Brod 1907: Max Brod, Frühling in Prag, Die Gegenwart XXXVI, 1907, Volume 71, No. 20, 18. May
1907, pp. 316–317
Feigl 1933: Friedrich Feigl, Die „Osma“, Prager Presse 13, 1933, December 31, p. 6
Filla 1936: Emil Filla, Emil Pittermann–Artur Longen, Volné směry XXXII, 1936, pp. 305–306
Formánek 1977: Václav Formánek, Vilém Nowak, Praha 1977, p. 21
Kubišta 1960: Bohumil Kubišta, Korespondence a úvahy, Praha 1960, p. 60
Lamač 1988: Miroslav Lamač, Osma a Skupina výtvarných umělců 1907–1917, Praha 1988, p. 41, note 51
Longen 1958: Emil Artur Longen, Jak vznikala Osma, Lidová demokracie XIV, 1958, 30. 4., p. 2
Oppenheimer 1907: Max Oppenheimer, Ausstellung der Acht, Prager Tagblatt XXXI, 1907, No. 119, May 1, 1907, p. 9
Sawicki 2014: Nicholas Sawicki, Na cestě k modernosti. Umělecké sdružení Osma a jeho okruh v letech 1900–1910, Praha 2014, pp. 82–83
Závada 1931–1932: Vilém Závada, Rozhovor s Emilem Fillou, Rozpravy Aventina VII, 1931–1932, No. 30, p. 241
Marie Rakušanová, Kubišta – Filla. Plzeňská disputace. Zakladatelé moderního umění v poli kulturní produkce, Gallery of West Bohemia in Pilsen 2019
Tomáš Winter, Zajatec kubismu. Dílo Emila Filly v zrcadle výtvarné kritiky [1907–1953], Praha 2004, pp. 106–109
Miroslav Lamač, Osma a Skupina výtvarných umělců 1907–1917, Praha 1988
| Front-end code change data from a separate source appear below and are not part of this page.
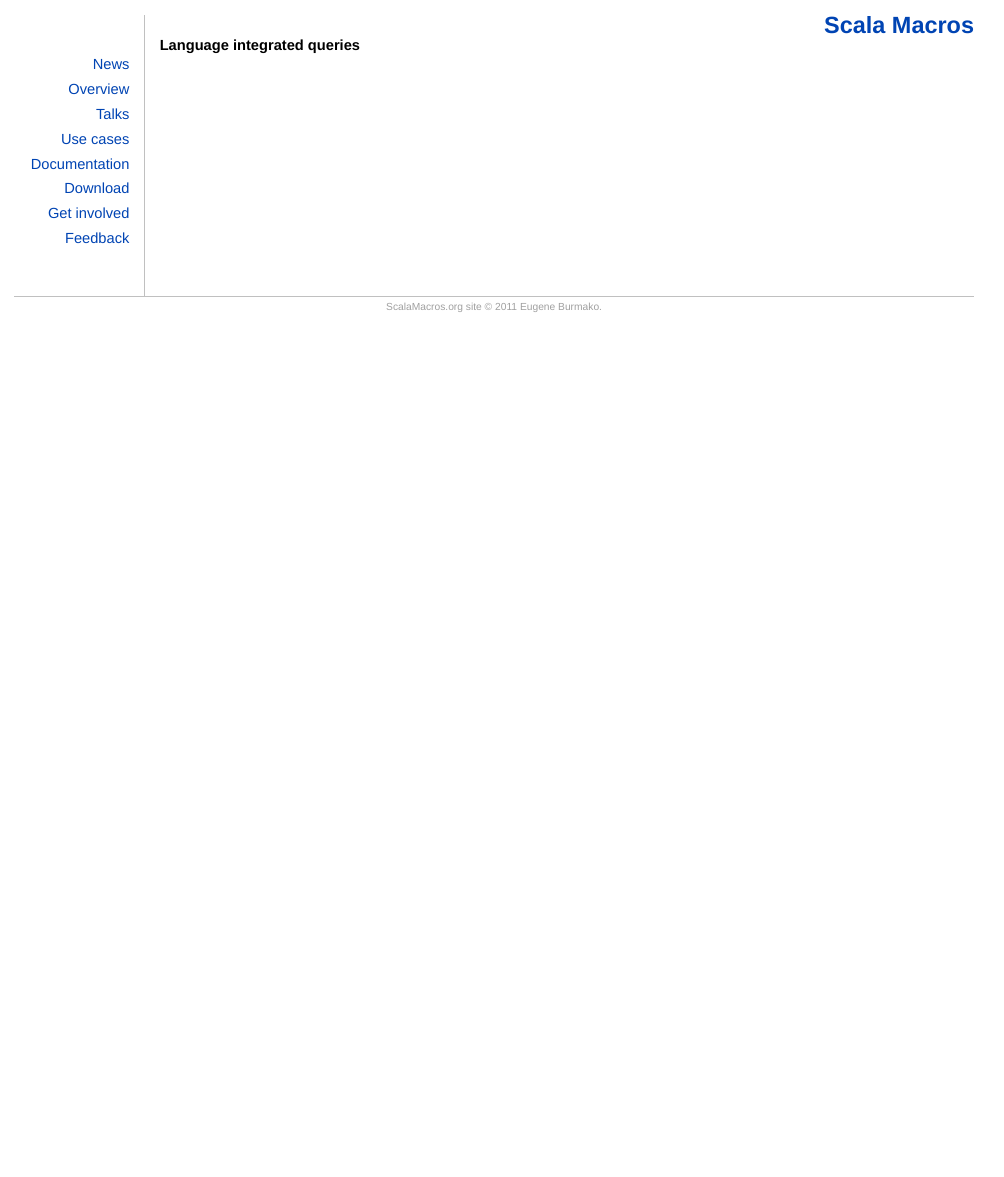
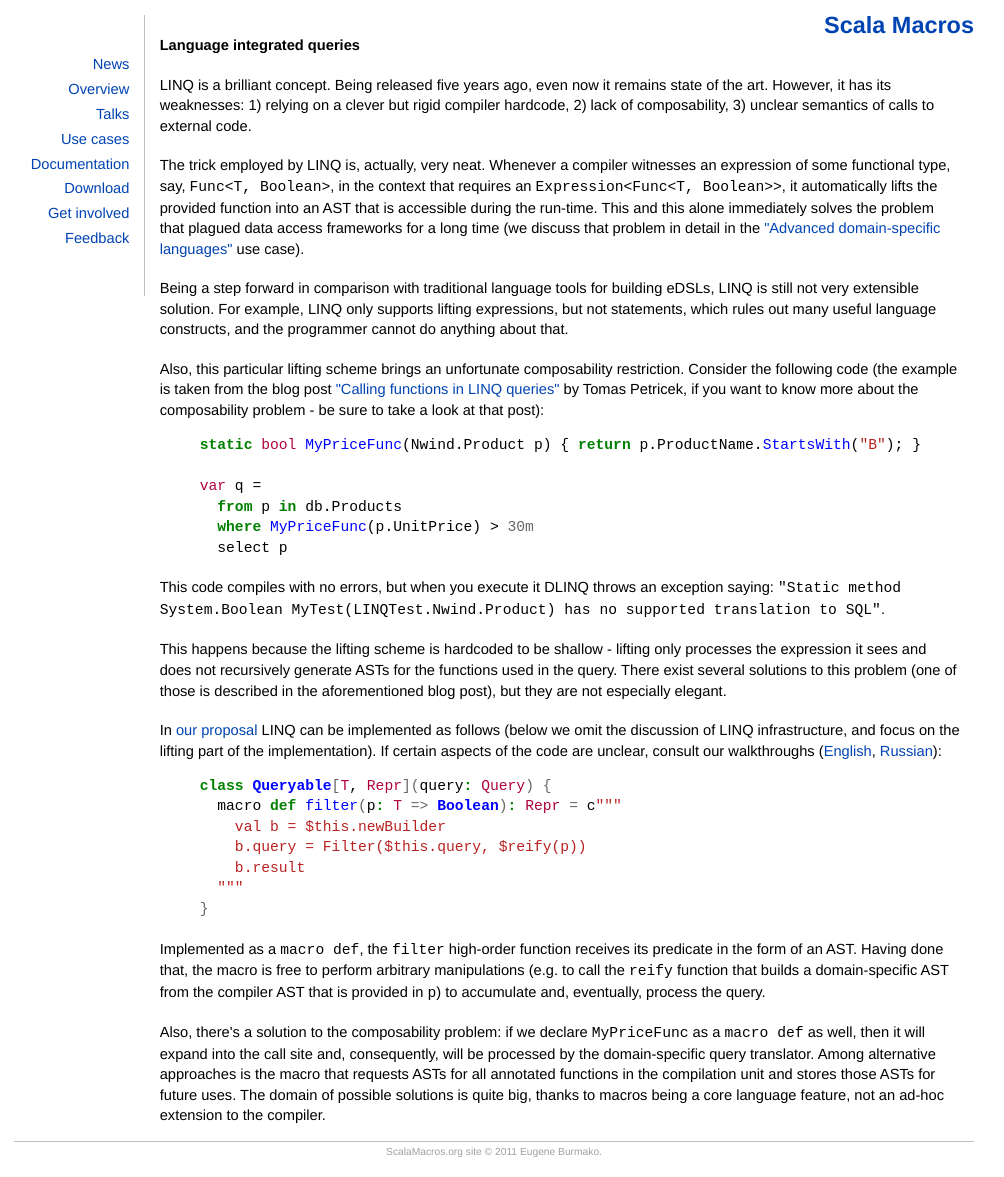
Before and after one commit to scalamacros/scalamacros.github.com, a Jekyll site: the page built from usecases/_posts/2011-11-29-language-integrated-queries.html, in a window 1280 px wide. Shown: the whole page, without its empty margins (146-1150 px from the left). Built offline with Jekyll 4.4.1, drawn with Linux system fonts in a browser that asks for light colours; before the commit the page ends 900 px from its top, so only the background shows below that.

Commit message:
use case: language integrated queries

```diff
--- a/usecases/_posts/2011-11-29-language-integrated-queries.html
+++ b/usecases/_posts/2011-11-29-language-integrated-queries.html
@@ -3,3 +3,55 @@
 title: Language integrated queries
 permalink: /usecases/language-integrated-queries.html
 ---
+
+<p>LINQ is a brilliant concept. Being released five years ago, even now it remains state of the art. However, it has its weaknesses:
+1) relying on a clever but rigid compiler hardcode, 2) lack of composability, 3) unclear semantics of calls to external code.</p>
+
+<p>The trick employed by LINQ is, actually, very neat. Whenever a compiler witnesses an expression of some functional type, say, <code>Func&lt;T, Boolean&gt;</code>,
+in the context that requires an <code>Expression&lt;Func&lt;T, Boolean&gt;&gt;</code>, it automatically lifts the provided function into an AST that is accessible during the run-time.
+This and this alone immediately solves the problem that plagued data access frameworks for a long time (we discuss that problem in detail in the
+<a href="/usecases/advanced-domain-specific-languages.html">"Advanced domain-specific languages"</a> use case).</p>
+
+<p>Being a step forward in comparison with traditional language tools for building eDSLs, LINQ is still not very extensible solution.
+For example, LINQ only supports lifting expressions, but not statements, which rules out many useful language constructs, and the programmer cannot do anything about that.</p>
+
+<p>Also, this particular lifting scheme brings an unfortunate composability restriction. Consider the following code
+(the example is taken from the blog post <a href="http://tomasp.net/blog/linq-expand.aspx">"Calling functions in LINQ queries"</a> by Tomas Petricek,
+if you want to know more about the composability problem - be sure to take a look at that post):</p>
+
+{% highlight csharp %}
+static bool MyPriceFunc(Nwind.Product p) { return p.ProductName.StartsWith("B"); }
+
+var q =
+  from p in db.Products
+  where MyPriceFunc(p.UnitPrice) > 30m
+  select p
+{% endhighlight %}
+
+<p>This code compiles with no errors, but when you execute it DLINQ throws an exception saying: <code>"Static method System.Boolean MyTest(LINQTest.Nwind.Product) has no supported translation to SQL"</code>.</p>
+
+<p>This happens because the lifting scheme is hardcoded to be shallow - lifting only processes the expression it sees and does not recursively generate ASTs for the functions used in the query.
+There exist several solutions to this problem (one of those is described in the aforementioned blog post), but they are not especially elegant.</p>
+
+<p>In <a href="/sips/macros.html">our proposal</a> LINQ can be implemented as follows (below we omit the discussion of LINQ infrastructure, and focus on
+the lifting part of the implementation). If certain aspects of the code are unclear, consult our walkthroughs
+(<a href="/talks/2011-10-18-WhatsUp.pdf">English</a>, <a href="/talks/2011-10-29-RuProjectKepler.pdf">Russian</a>):</p>
+
+{% highlight scala %}
+class Queryable[T, Repr](query: Query) {
+  macro def filter(p: T => Boolean): Repr = c"""
+    val b = $this.newBuilder
+    b.query = Filter($this.query, $reify(p))
+    b.result
+  """
+}
+{% endhighlight %}
+
+<p>Implemented as a <code>macro def</code>, the <code>filter</code> high-order function receives its predicate in the form of an AST.
+Having done that, the macro is free to perform arbitrary manipulations (e.g. to call the <code>reify</code> function that builds a domain-specific AST
+from the compiler AST that is provided in <code>p</code>) to accumulate and, eventually, process the query.</p>
+
+<p>Also, there's a solution to the composability problem: if we declare <code>MyPriceFunc</code> as a <code>macro def</code> as well,
+then it will expand into the call site and, consequently, will be processed by the domain-specific query translator.
+Among alternative approaches is the macro that requests ASTs for all annotated functions in the compilation unit and stores those ASTs for future uses.
+The domain of possible solutions is quite big, thanks to macros being a core language feature, not an ad-hoc extension to the compiler.</p>
```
anonymous author, Výtvarné umění [výstava Osmi], Čas XXI, 1907, No. 137, 19. 5., pp. 3–4pdf
Max Brod, Frühling in Prag, Die Gegenwart XXXVI, 1907, Vol. 71, No. 20, 18. 5., pp. 316–317pdf
F. X. Harlas, Při výstavě „osmi“ …, Osvěta XXXVII, 1907, No. 6, 25. 6., pp. 562–563pdf
[Karel B. Mádl], Výstava Osmi, Národní listy XLVII, 1907, No. 135, 17. 5., p. 3pdf
Max Oppenheimer, Ausstellung der Acht, Prager Tagblatt XXXI, 1907, No. 119, 1. 5., p. 9pdf
Anonymous author, Národní listy XLVII, 1907, No. 112, 24. 4., p. 2
Anonymous author, Národní listy XLVII, 1907, No. 114, 26. 4., p. 2
Anonymous author, Národní listy XLVII, 1907, No. 116, 28. 4., p. 13
Anonymous author, Čas XXI, 1907, No. 112, 24. 4., p. 5
Anonymous author, Umělecká výstava Osmi, Čas XXI, 1907, No. 112, 24. 4., p. 5
Anonymous author, Umělecké výstavy, Zlatá Praha [II], 1906–1907, No. 34, p. 414